Debunking myths

No one in their right mind would choose to be homeless

(Charity Intelligence, report 2009).  Most fall into homelessness due to one unexpected event, such as job loss or divorce.   Most homeless are hidden – sleeping on couches with friends, multiple families sharing an apartment.  Homelessness can happen to you.   “But for the grace of God, there go I??”  People do not “choose” to be homeless.  And there isn’t necessarily anything “wrong” with that person, they may be unfortunate.

Fastest growing segment is families and youth

Only 10% of homeless are due to addictions and mental health issues; a lot are single men who are hard to employ.  These are the most obvious because they are chronically left without housing and they spend their days on the streets.  Even though they are the most obvious segment and the smallest segment, this segment is the most expensive to house and treat.

Don’t give up

There will always be homeless people, we can’t stop that.  What we can do is shrink the time people are in a state of homelessness.  Calgary’s goal is to create enough affordable housing so that the wait time in shelters is less than 7 days.  In Toronto, the wait time for affordable housing is 6.4 years;  special circumstances can boost you to the top of the list, for example, abused women with kids may have a wait time of 7 months.

Homelessness may seem like one big, insolvable problem and it may feel easier to give up.   But there is something we can do.  Check out the ideas in the Action list.

Homeless people want to work

Benefits from Ontario Works (welfare) do not cover basic needs.  The monthly income for a single person is $606, which must cover all needs including housing, compared to the average Toronto rent of $1,000.   Most homeless people prefer even the most basic job (minimum wage is $1,555/month) compared to the indignity of begging or asking friends for help.   They are not lazy and “just want to live off benefits”.

It’s the right thing to do

From an economic perspective the approach makes perfect sense.
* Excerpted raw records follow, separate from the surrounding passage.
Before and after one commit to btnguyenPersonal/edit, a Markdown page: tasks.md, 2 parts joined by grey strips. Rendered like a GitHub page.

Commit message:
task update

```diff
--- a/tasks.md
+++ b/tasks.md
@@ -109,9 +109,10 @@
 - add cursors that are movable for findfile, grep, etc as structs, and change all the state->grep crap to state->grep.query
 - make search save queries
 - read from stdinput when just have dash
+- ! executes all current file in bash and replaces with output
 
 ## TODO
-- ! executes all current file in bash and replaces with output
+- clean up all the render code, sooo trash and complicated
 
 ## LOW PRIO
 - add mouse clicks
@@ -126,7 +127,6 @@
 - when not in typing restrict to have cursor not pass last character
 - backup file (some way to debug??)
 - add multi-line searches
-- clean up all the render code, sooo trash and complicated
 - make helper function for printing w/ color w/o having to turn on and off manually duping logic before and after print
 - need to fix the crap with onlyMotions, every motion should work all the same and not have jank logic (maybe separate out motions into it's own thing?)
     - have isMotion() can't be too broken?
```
Helping the chronically homeless find and stay housed is cheaper than the alternative.  But from a moral perspective, some people may feel it doesn’t seem fair.  Some may object to giving people housing before they “deserve” it.  We as a society need to focus on the economics to fix the problem.

Helping the hidden homeless gives them dignity.  Although they don’t touch the “housing system” and therefore do not cost society immediately.  Safe and affordable housing reduces the long term, hard-to-calculate costs of disrupted childhoods and stressed parents.